▸ **Required work**:
Scan the entries and tally the lines that include the string "ShadSettings". Reply with the figure alone.

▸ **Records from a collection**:
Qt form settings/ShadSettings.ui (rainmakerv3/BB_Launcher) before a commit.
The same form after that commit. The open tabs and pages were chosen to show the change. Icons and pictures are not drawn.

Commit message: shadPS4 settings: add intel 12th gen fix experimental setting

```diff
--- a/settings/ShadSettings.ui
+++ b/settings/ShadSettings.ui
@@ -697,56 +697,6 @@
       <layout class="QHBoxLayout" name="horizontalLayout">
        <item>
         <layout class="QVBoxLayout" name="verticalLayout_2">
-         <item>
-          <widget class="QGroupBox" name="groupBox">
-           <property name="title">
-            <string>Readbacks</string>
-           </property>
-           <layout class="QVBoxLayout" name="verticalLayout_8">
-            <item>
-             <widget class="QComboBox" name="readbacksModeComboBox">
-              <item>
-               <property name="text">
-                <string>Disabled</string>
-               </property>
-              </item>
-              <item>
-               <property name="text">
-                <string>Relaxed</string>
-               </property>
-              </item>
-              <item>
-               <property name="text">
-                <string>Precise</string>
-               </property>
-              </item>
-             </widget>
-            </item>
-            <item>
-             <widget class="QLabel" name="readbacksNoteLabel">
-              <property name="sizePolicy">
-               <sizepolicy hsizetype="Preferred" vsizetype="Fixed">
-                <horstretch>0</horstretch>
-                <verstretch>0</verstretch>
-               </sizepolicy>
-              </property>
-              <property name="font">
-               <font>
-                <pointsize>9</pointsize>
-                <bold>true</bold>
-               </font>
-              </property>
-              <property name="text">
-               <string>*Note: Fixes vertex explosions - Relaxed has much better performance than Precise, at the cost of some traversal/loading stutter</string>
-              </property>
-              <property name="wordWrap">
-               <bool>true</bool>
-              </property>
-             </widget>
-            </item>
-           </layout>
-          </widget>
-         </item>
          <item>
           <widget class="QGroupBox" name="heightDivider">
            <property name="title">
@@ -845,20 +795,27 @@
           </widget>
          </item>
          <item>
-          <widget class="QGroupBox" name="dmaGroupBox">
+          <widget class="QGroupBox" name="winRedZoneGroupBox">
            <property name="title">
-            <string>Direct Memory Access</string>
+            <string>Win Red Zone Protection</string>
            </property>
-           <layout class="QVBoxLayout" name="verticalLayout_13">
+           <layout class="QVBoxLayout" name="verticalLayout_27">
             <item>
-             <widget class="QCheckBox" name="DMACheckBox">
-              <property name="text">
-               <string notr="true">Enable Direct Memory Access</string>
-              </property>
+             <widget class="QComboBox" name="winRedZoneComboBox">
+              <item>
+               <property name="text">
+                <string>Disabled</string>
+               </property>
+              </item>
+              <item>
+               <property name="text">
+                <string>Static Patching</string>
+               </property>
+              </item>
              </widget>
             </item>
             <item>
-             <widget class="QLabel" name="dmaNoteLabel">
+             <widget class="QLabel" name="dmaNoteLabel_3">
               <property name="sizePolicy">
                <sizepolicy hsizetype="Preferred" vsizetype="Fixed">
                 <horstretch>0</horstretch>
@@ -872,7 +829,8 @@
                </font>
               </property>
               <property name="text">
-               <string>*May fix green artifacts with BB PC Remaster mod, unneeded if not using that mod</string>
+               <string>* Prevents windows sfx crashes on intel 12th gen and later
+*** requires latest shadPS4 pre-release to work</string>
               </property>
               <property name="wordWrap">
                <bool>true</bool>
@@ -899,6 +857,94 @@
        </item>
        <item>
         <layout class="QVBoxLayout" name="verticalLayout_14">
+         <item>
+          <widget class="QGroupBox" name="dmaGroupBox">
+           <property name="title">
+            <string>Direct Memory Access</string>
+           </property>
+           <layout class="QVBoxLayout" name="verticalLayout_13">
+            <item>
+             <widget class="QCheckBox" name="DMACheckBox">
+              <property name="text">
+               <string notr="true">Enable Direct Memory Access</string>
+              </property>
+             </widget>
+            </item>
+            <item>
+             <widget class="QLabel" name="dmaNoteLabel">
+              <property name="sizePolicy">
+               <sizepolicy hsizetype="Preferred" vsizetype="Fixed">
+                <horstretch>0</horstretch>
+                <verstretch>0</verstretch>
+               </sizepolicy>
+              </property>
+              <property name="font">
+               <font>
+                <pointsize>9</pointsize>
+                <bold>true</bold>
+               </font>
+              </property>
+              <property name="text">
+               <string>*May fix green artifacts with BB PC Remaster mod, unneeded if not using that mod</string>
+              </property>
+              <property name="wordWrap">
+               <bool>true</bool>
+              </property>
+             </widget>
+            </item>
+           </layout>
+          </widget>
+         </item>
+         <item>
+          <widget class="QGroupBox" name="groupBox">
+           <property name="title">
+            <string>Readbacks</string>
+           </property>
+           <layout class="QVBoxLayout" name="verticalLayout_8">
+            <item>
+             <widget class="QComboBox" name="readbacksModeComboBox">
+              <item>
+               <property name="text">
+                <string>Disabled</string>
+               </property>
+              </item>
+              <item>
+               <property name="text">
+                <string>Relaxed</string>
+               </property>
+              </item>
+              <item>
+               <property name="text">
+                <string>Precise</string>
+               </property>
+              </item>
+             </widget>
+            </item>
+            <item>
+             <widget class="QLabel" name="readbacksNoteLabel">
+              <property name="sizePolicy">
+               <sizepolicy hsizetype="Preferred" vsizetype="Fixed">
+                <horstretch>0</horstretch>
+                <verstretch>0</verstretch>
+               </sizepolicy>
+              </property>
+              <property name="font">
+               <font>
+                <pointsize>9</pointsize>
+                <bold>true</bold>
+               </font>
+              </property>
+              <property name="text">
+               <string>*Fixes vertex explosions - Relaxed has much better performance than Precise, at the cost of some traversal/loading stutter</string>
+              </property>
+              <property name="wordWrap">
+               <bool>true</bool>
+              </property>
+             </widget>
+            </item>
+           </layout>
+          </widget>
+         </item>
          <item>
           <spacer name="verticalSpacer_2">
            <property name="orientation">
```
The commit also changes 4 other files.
* * *
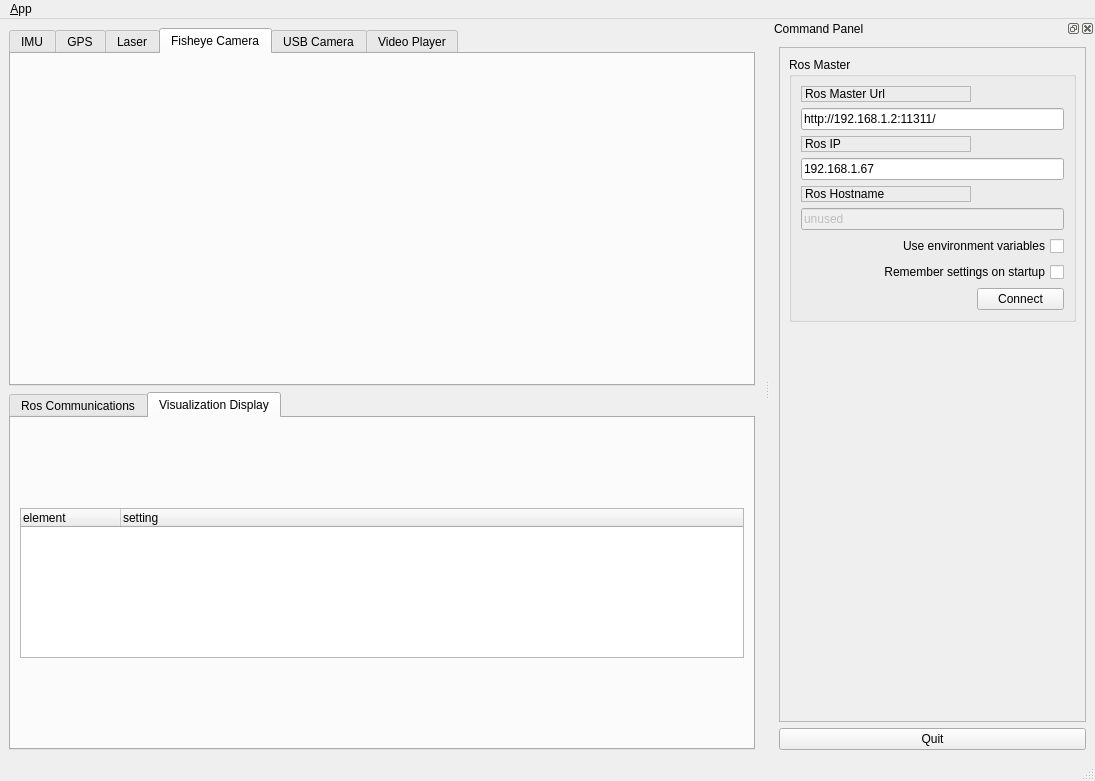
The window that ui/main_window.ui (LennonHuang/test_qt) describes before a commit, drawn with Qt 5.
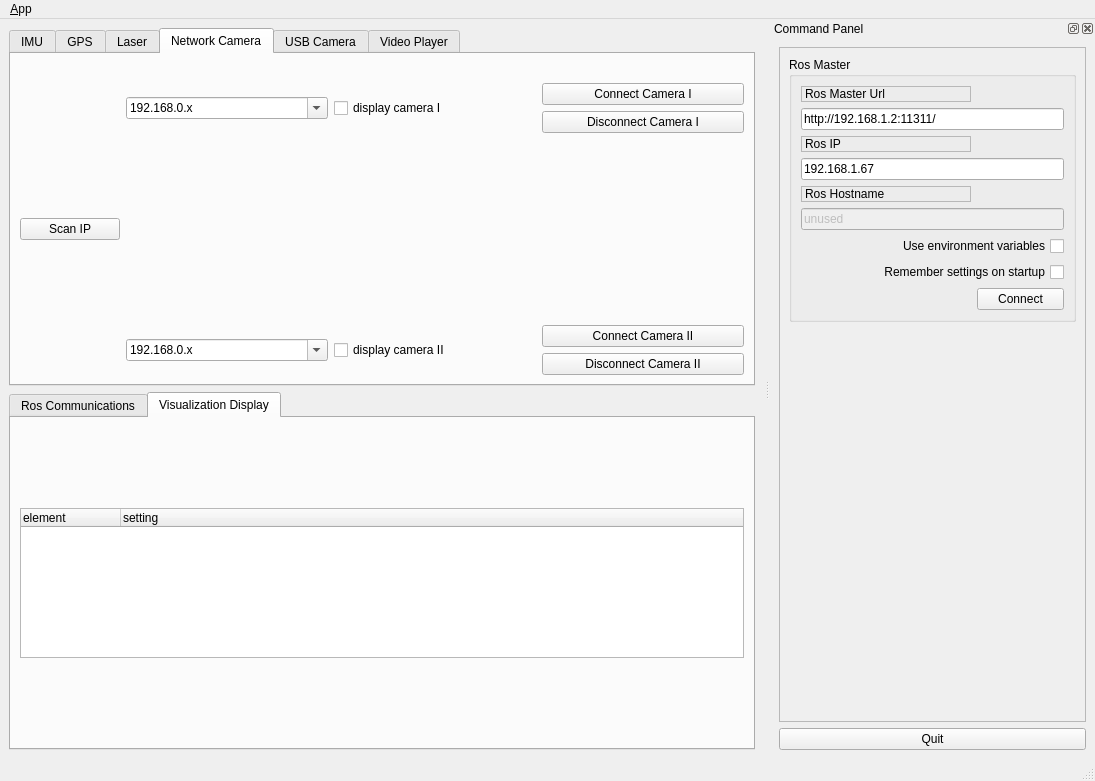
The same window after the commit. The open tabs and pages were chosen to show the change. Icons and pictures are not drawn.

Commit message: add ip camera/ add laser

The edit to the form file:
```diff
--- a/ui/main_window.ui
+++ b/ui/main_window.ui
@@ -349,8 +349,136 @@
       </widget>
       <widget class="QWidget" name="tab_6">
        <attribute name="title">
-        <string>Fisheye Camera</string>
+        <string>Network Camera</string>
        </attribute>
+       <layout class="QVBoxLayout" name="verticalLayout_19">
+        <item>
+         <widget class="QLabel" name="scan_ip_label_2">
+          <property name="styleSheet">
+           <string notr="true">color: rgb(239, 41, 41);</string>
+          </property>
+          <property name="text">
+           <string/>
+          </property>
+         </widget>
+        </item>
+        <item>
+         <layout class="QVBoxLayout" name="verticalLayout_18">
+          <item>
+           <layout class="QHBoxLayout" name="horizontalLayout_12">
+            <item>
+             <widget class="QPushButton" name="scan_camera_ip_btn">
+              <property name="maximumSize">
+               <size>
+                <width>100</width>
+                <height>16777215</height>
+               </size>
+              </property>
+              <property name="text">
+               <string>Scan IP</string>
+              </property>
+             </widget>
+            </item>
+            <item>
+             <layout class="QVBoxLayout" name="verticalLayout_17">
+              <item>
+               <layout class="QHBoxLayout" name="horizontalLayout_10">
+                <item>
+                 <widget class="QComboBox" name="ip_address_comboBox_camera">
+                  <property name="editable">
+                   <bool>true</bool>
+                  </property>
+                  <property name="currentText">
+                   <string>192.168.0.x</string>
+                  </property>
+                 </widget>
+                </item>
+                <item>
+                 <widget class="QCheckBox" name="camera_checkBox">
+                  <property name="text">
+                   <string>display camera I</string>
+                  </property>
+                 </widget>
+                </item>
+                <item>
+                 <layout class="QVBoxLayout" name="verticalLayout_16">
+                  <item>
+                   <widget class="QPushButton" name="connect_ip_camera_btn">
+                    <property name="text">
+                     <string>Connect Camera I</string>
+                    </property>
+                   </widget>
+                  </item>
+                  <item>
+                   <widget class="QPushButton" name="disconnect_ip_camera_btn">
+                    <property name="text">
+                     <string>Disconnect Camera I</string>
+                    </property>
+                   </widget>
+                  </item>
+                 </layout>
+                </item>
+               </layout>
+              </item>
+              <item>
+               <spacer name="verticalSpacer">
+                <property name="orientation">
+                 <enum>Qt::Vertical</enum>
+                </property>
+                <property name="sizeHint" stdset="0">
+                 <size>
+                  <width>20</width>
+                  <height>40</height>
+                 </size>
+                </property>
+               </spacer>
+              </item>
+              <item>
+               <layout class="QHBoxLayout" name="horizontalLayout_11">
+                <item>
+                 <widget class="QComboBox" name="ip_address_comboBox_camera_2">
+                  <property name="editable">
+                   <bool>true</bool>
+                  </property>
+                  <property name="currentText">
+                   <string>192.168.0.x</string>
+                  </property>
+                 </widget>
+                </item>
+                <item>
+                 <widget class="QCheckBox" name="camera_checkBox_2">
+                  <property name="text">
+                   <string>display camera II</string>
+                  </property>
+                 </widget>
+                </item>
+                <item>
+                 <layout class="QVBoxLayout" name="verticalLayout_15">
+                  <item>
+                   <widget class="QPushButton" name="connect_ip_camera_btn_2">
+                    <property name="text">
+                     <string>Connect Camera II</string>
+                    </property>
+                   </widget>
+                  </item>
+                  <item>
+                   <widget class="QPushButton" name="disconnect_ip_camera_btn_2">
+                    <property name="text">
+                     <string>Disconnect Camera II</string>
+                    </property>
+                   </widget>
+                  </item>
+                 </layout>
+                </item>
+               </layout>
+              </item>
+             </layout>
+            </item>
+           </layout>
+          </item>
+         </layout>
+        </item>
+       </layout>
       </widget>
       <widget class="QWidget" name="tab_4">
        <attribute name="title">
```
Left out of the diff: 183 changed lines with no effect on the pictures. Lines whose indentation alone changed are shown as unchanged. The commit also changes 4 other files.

▸ **Written solution**:
3